Dec 302013
 
 December 30, 2013  Posted by  Court

Conor Friedersdorf writes:

Many Americans reacted with outrage when they learned that the NSA stores details about phone calls made by virtually everyone in the United States. They felt a strong, if vague, notion that the practice must violate their constitutional rights. Couldn’t NSA analysis of telephone metadata reveal sensitive, private details about most anyone in the country, like their network of friends, the identity of their sexual partners, or their contact with medical or mental health professionals? Aren’t mass searches of innocents anathema to the Fourth Amendment?

The legal response from NSA defenders has leaned heavily on the precedent set in Smith v. Maryland, a Supreme Court case decided in 1979, before the era of big data.

Read more on The Atlantic.

Dec 292013
 
 December 29, 2013  Posted by  Breaches, Featured News, Govt, Surveillance

“TAO:” not to be confused with “Tao,” unless you consider it the NSA’s path or way….

Here’s your must-read news story for today, from Spiegel in Germany:

The NSA’s TAO hacking unit is considered to be the intelligence agency’s top secret weapon. It maintains its own covert network, infiltrates computers around the world and even intercepts shipping deliveries to plant back doors in electronics ordered by those it is targeting.

Read the Spiegel article here.  The article credits “Spiegel Staff,” but at the very end of the article, it says:

REPORTED BY JACOB APPELBAUM, LAURA POITRAS, MARCEL ROSENBACH, CHRISTIAN STÖCKER, JÖRG SCHINDLER AND HOLGER STARK

Dec 292013
 
 December 29, 2013  Posted by  Misc

This statement in an OpEd in the Des Moines Register by Anthony Gaughan, associate professor of law at Drake University,  gave me pause:

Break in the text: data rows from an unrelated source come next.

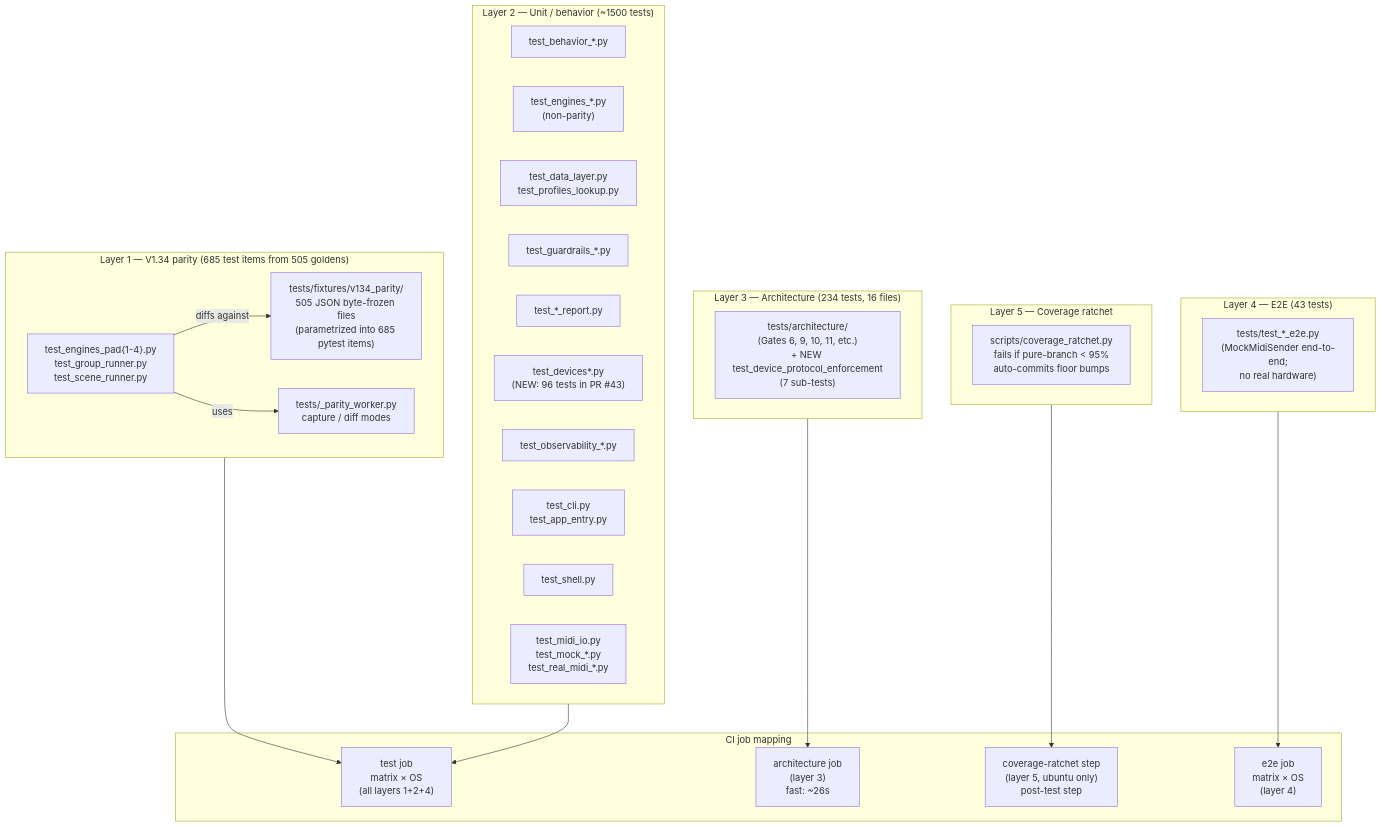
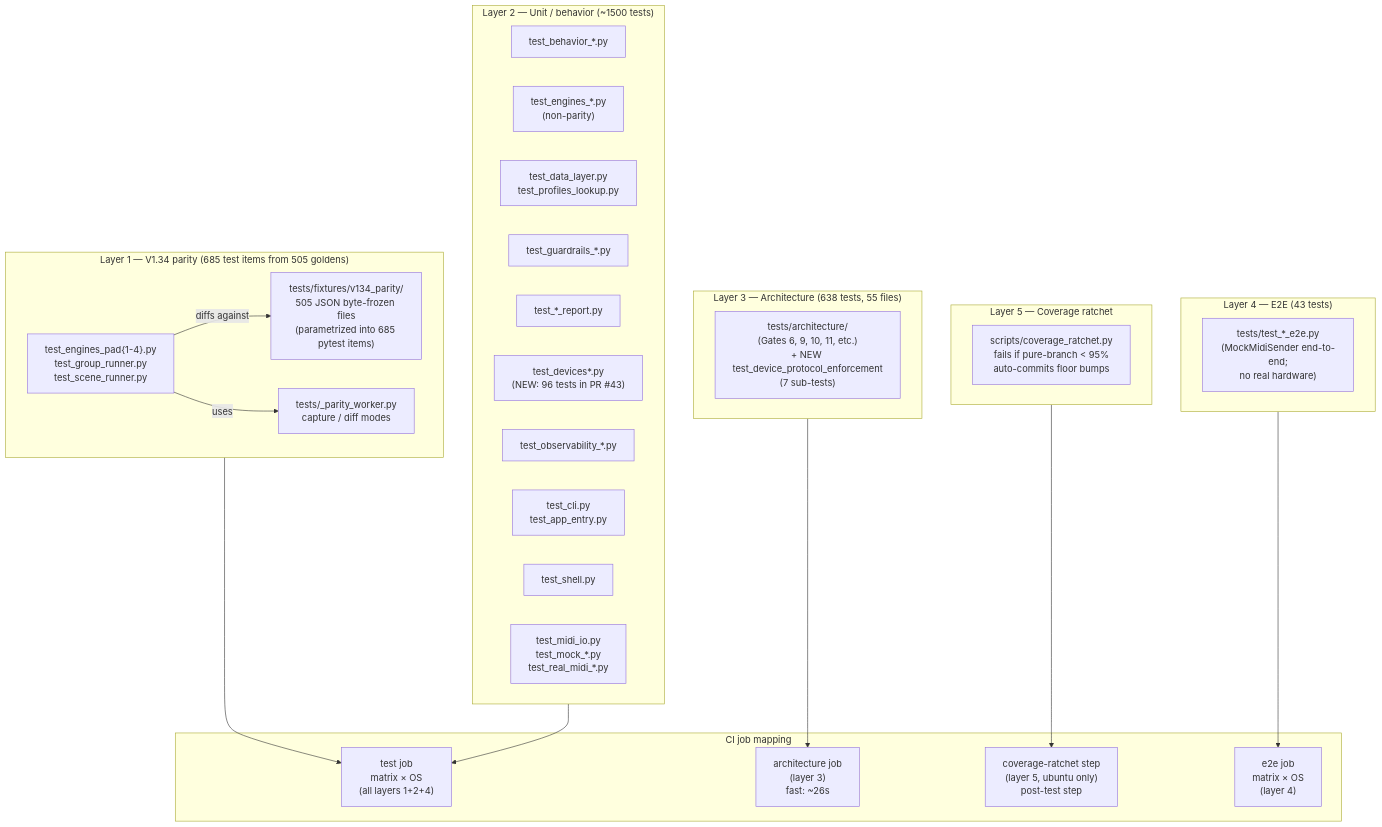
One commit to buzzijose-hub/RytmRandomizer changed diagram 13 of 34 in docs/ARCHITECTURE_DIAGRAMS.md. Above: the diagram before and after it, drawn with Mermaid. The commit also changed other lines of this file and 21 other files, not shown here.

````diff
--- a/docs/ARCHITECTURE_DIAGRAMS.md
+++ b/docs/ARCHITECTURE_DIAGRAMS.md
@@ -899,49 +919,49 @@
 ```mermaid
 flowchart TB
     subgraph Layer1["Layer 1 — V1.34 parity (685 test items from 505 goldens)"]
         Goldens["tests/fixtures/v134_parity/<br/>505 JSON byte-frozen files<br/>(parametrized into 685 pytest items)"]
         ParityTests["test_engines_pad{1-4}.py<br/>test_group_runner.py<br/>test_scene_runner.py"]
         ParityWorker["tests/_parity_worker.py<br/>capture / diff modes"]
     end
 
     subgraph Layer2["Layer 2 — Unit / behavior (~1500 tests)"]
         BehaviorTests["test_behavior_*.py"]
         EngineUnits["test_engines_*.py<br/>(non-parity)"]
         DataTests["test_data_layer.py<br/>test_profiles_lookup.py"]
         GuardrailsTests["test_guardrails_*.py"]
         ReportsTests["test_*_report.py"]
         DeviceTests["test_devices*.py<br/>(NEW: 96 tests in PR #43)"]
         ObservabilityTests["test_observability_*.py"]
         CliTests["test_cli.py<br/>test_app_entry.py"]
         ShellTests["test_shell.py"]
         MidiTests["test_midi_io.py<br/>test_mock_*.py<br/>test_real_midi_*.py"]
     end
 
-    subgraph Layer3["Layer 3 — Architecture (234 tests, 16 files)"]
+    subgraph Layer3["Layer 3 — Architecture (638 tests, 55 files)"]
         ArchTests["tests/architecture/<br/>(Gates 6, 9, 10, 11, etc.)<br/>+ NEW test_device_protocol_enforcement<br/>(7 sub-tests)"]
     end
 
     subgraph Layer4["Layer 4 — E2E (43 tests)"]
         E2ETests["tests/test_*_e2e.py<br/>(MockMidiSender end-to-end;<br/>no real hardware)"]
     end
 
     subgraph Layer5["Layer 5 — Coverage ratchet"]
         CovScript["scripts/coverage_ratchet.py<br/>fails if pure-branch < 95%<br/>auto-commits floor bumps"]
     end
 
     subgraph CIJobs["CI job mapping"]
         TestJob["test job<br/>matrix × OS<br/>(all layers 1+2+4)"]
         ArchJob["architecture job<br/>(layer 3)<br/>fast: ~26s"]
         CovJob["coverage-ratchet step<br/>(layer 5, ubuntu only)<br/>post-test step"]
         E2EJob["e2e job<br/>matrix × OS<br/>(layer 4)"]
     end
 
     Layer1 --> TestJob
     Layer2 --> TestJob
     Layer3 --> ArchJob
     Layer4 --> E2EJob
     Layer5 --> CovJob
 
     ParityTests -->|"diffs against"| Goldens
     ParityTests -->|"uses"| ParityWorker
 ```
````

The greatest threat to your privacy is not posed by the NSA. It’s posed by hackers, thieves and corporations.

So what do you think is the single greatest threat to privacy?